▶ **Exercise directions**: Restate the following records word for word without images.

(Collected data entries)
Content starts

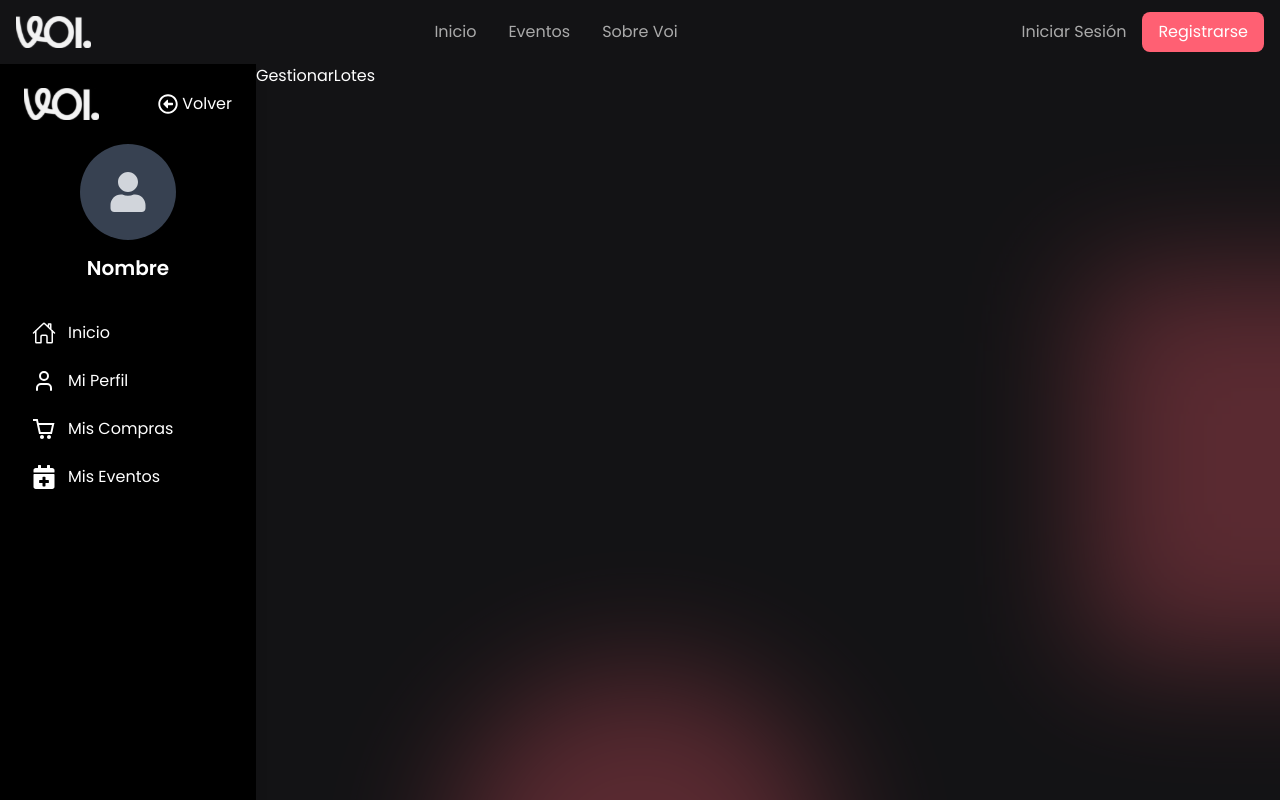
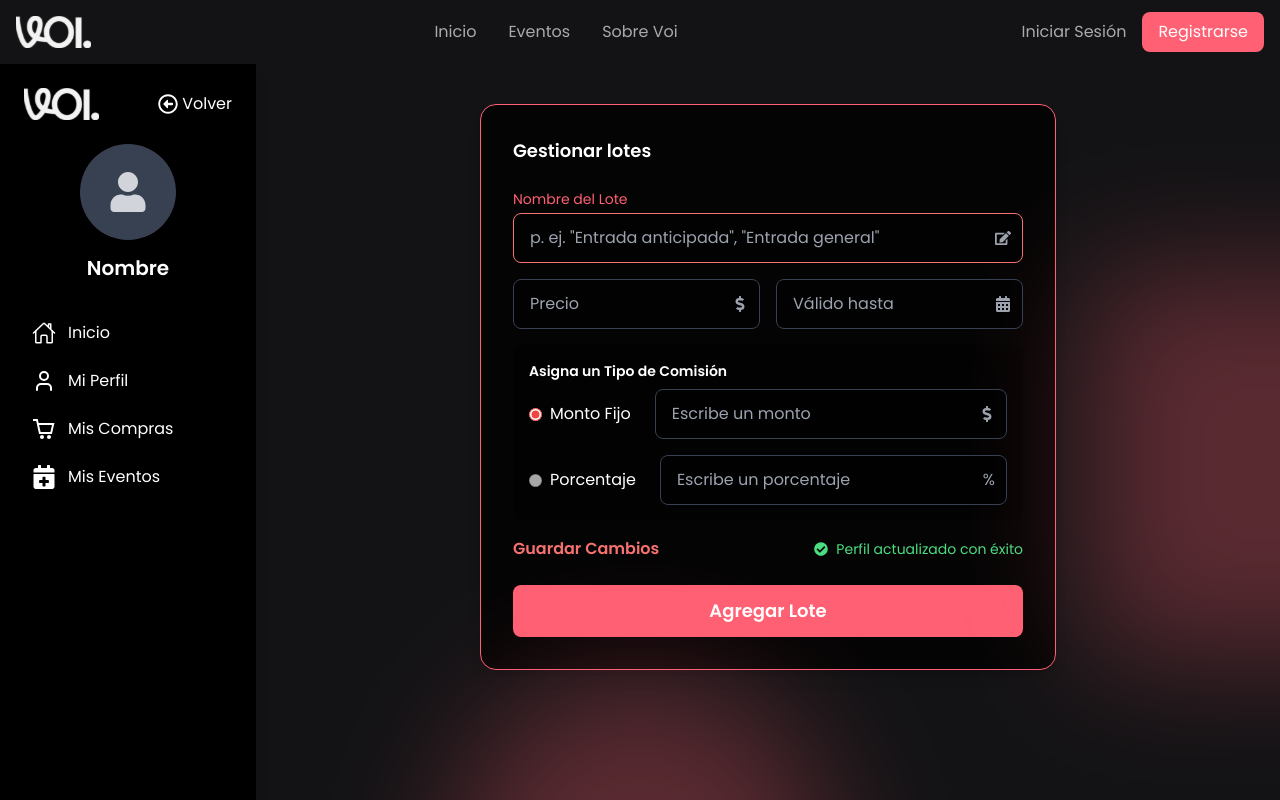
Before and after one commit to Pir4te64/Voi_frontend, a React (Vite) app: page /dashboard/gestionarlotes in a window 1280 px wide. Shown: the top 800 px of the page. Built offline with nearby package versions, Linux system fonts and the light colour scheme; what @codaworks/react-glow would draw is missing.

Commit message:
feat: implementar el componente GestionarLotes con un diseño mejorado y campos para gestionar información de lotes, incluyendo nombre, precio y tipo de comisión

```diff
--- a/src/components/Dashboard/GestionEventos/GestionarLotes.tsx
+++ b/src/components/Dashboard/GestionEventos/GestionarLotes.tsx
@@ -1,4 +1,107 @@
-const GestionarLotes = () => {
-  return <div>GestionarLotes</div>;
+import React from "react";
+import {
+  FaEdit,
+  FaDollarSign,
+  FaCalendarAlt,
+  FaCheckCircle,
+} from "react-icons/fa";
+
+const GestionarLotes: React.FC = () => {
+  return (
+    <div className="max-w-xl mx-auto mt-10 p-8 rounded-2xl bg-black/80 border border-secondary shadow-lg">
+      <h2 className="text-lg font-semibold text-white mb-6">Gestionar lotes</h2>
+      {/* Nombre del Lote */}
+      <div className="mb-4">
+        <label
+          className="block text-secondary text-sm mb-1"
+          htmlFor="nombreLote"
+        >
+          Nombre del Lote
+        </label>
+        <div className="relative">
+          <input
+            id="nombreLote"
+            type="text"
+            placeholder='p. ej. "Entrada anticipada", "Entrada general"'
+            className="w-full rounded-lg border border-red-400 bg-black/60 px-4 py-3 pr-10 text-white placeholder-gray-400 focus:border-secondary focus:outline-none"
+            disabled
+          />
+          <FaEdit className="absolute right-3 top-1/2 -translate-y-1/2 text-gray-400" />
+        </div>
+      </div>
+      {/* Precio y Fecha */}
+      <div className="mb-4 flex gap-4">
+        <div className="flex-1 relative">
+          <input
+            type="text"
+            placeholder="Precio"
+            className="w-full rounded-lg border border-gray-700 bg-black/60 px-4 py-3 pr-10 text-white placeholder-gray-400 focus:border-secondary focus:outline-none"
+            disabled
+          />
+          <FaDollarSign className="absolute right-3 top-1/2 -translate-y-1/2 text-gray-400" />
+        </div>
+        <div className="flex-1 relative">
+          <input
+            type="text"
+            placeholder="Válido hasta"
+            className="w-full rounded-lg border border-gray-700 bg-black/60 px-4 py-3 pr-10 text-white placeholder-gray-400 focus:border-secondary focus:outline-none"
+            disabled
+          />
+          <FaCalendarAlt className="absolute right-3 top-1/2 -translate-y-1/2 text-gray-400" />
+        </div>
+      </div>
+      {/* Tipo de Comisión */}
+      <div className="mb-4 rounded-lg bg-black/60 p-4">
+        <label className="block text-white text-sm mb-2 font-semibold">
+          Asigna un Tipo de Comisión
+        </label>
+        <div className="flex flex-col gap-2">
+          <label className="flex items-center gap-2">
+            <input type="radio" checked readOnly className="accent-red-500" />
+            <span className="text-white">Monto Fijo</span>
+            <div className="flex-1 relative ml-4">
+              <input
+                type="text"
+                placeholder="Escribe un monto"
+                className="w-full rounded-lg border border-gray-700 bg-black/60 px-4 py-3 pr-10 text-white placeholder-gray-400 focus:border-secondary focus:outline-none"
+                disabled
+              />
+              <FaDollarSign className="absolute right-3 top-1/2 -translate-y-1/2 text-gray-400" />
+            </div>
+          </label>
+          <label className="flex items-center gap-2 mt-2">
+            <input type="radio" disabled className="accent-red-500" />
+            <span className="text-white">Porcentaje</span>
+            <div className="flex-1 relative ml-4">
+              <input
+                type="text"
+                placeholder="Escribe un porcentaje"
+                className="w-full rounded-lg border border-gray-700 bg-black/60 px-4 py-3 pr-10 text-white placeholder-gray-400 focus:border-secondary focus:outline-none"
+                disabled
+              />
+              <span className="absolute right-3 top-1/2 -translate-y-1/2 text-gray-400">
+                %
+              </span>
+            </div>
+          </label>
+        </div>
+      </div>
+      {/* Guardar Cambios y Mensaje */}
+      <div className="flex items-center justify-between mb-4">
+        <span className="text-red-400 font-semibold">Guardar Cambios</span>
+        <span className="flex items-center gap-2 text-green-400 text-sm">
+          <FaCheckCircle /> Perfil actualizado con éxito
+        </span>
+      </div>
+      {/* Botón Agregar Lote */}
+      <button
+        className="w-full rounded-lg bg-secondary py-3 text-lg font-semibold text-white mt-2 transition hover:opacity-90"
+        disabled
+      >
+        Agregar Lote
+      </button>
+    </div>
+  );
 };
+
 export default GestionarLotes;
```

Content ends

▶ **Exercise answer**:
Before and after one commit to Pir4te64/Voi_frontend, a React (Vite) app: page /dashboard/gestionarlotes in a window 1280 px wide. Shown: the top 800 px of the page. Built offline with nearby package versions, Linux system fonts and the light colour scheme; what @codaworks/react-glow would draw is missing.

Commit message:
feat: implementar el componente GestionarLotes con un diseño mejorado y campos para gestionar información de lotes, incluyendo nombre, precio y tipo de comisión

```diff
--- a/src/components/Dashboard/GestionEventos/GestionarLotes.tsx
+++ b/src/components/Dashboard/GestionEventos/GestionarLotes.tsx
@@ -1,4 +1,107 @@
-const GestionarLotes = () => {
-  return <div>GestionarLotes</div>;
+import React from "react";
+import {
+  FaEdit,
+  FaDollarSign,
+  FaCalendarAlt,
+  FaCheckCircle,
+} from "react-icons/fa";
+
+const GestionarLotes: React.FC = () => {
+  return (
+    <div className="max-w-xl mx-auto mt-10 p-8 rounded-2xl bg-black/80 border border-secondary shadow-lg">
+      <h2 className="text-lg font-semibold text-white mb-6">Gestionar lotes</h2>
+      {/* Nombre del Lote */}
+      <div className="mb-4">
+        <label
+          className="block text-secondary text-sm mb-1"
+          htmlFor="nombreLote"
+        >
+          Nombre del Lote
+        </label>
+        <div className="relative">
+          <input
+            id="nombreLote"
+            type="text"
+            placeholder='p. ej. "Entrada anticipada", "Entrada general"'
+            className="w-full rounded-lg border border-red-400 bg-black/60 px-4 py-3 pr-10 text-white placeholder-gray-400 focus:border-secondary focus:outline-none"
+            disabled
+          />
+          <FaEdit className="absolute right-3 top-1/2 -translate-y-1/2 text-gray-400" />
+        </div>
+      </div>
+      {/* Precio y Fecha */}
+      <div className="mb-4 flex gap-4">
+        <div className="flex-1 relative">
+          <input
+            type="text"
+            placeholder="Precio"
+            className="w-full rounded-lg border border-gray-700 bg-black/60 px-4 py-3 pr-10 text-white placeholder-gray-400 focus:border-secondary focus:outline-none"
+            disabled
+          />
+          <FaDollarSign className="absolute right-3 top-1/2 -translate-y-1/2 text-gray-400" />
+        </div>
+        <div className="flex-1 relative">
+          <input
+            type="text"
+            placeholder="Válido hasta"
+            className="w-full rounded-lg border border-gray-700 bg-black/60 px-4 py-3 pr-10 text-white placeholder-gray-400 focus:border-secondary focus:outline-none"
+            disabled
+          />
+          <FaCalendarAlt className="absolute right-3 top-1/2 -translate-y-1/2 text-gray-400" />
+        </div>
+      </div>
+      {/* Tipo de Comisión */}
+      <div className="mb-4 rounded-lg bg-black/60 p-4">
+        <label className="block text-white text-sm mb-2 font-semibold">
+          Asigna un Tipo de Comisión
+        </label>
+        <div className="flex flex-col gap-2">
+          <label className="flex items-center gap-2">
+            <input type="radio" checked readOnly className="accent-red-500" />
+            <span className="text-white">Monto Fijo</span>
+            <div className="flex-1 relative ml-4">
+              <input
+                type="text"
+                placeholder="Escribe un monto"
+                className="w-full rounded-lg border border-gray-700 bg-black/60 px-4 py-3 pr-10 text-white placeholder-gray-400 focus:border-secondary focus:outline-none"
+                disabled
+              />
+              <FaDollarSign className="absolute right-3 top-1/2 -translate-y-1/2 text-gray-400" />
+            </div>
+          </label>
+          <label className="flex items-center gap-2 mt-2">
+            <input type="radio" disabled className="accent-red-500" />
+            <span className="text-white">Porcentaje</span>
+            <div className="flex-1 relative ml-4">
+              <input
+                type="text"
+                placeholder="Escribe un porcentaje"
+                className="w-full rounded-lg border border-gray-700 bg-black/60 px-4 py-3 pr-10 text-white placeholder-gray-400 focus:border-secondary focus:outline-none"
+                disabled
+              />
+              <span className="absolute right-3 top-1/2 -translate-y-1/2 text-gray-400">
+                %
+              </span>
+            </div>
+          </label>
+        </div>
+      </div>
+      {/* Guardar Cambios y Mensaje */}
+      <div className="flex items-center justify-between mb-4">
+        <span className="text-red-400 font-semibold">Guardar Cambios</span>
+        <span className="flex items-center gap-2 text-green-400 text-sm">
+          <FaCheckCircle /> Perfil actualizado con éxito
+        </span>
+      </div>
+      {/* Botón Agregar Lote */}
+      <button
+        className="w-full rounded-lg bg-secondary py-3 text-lg font-semibold text-white mt-2 transition hover:opacity-90"
+        disabled
+      >
+        Agregar Lote
+      </button>
+    </div>
+  );
 };
+
 export default GestionarLotes;
```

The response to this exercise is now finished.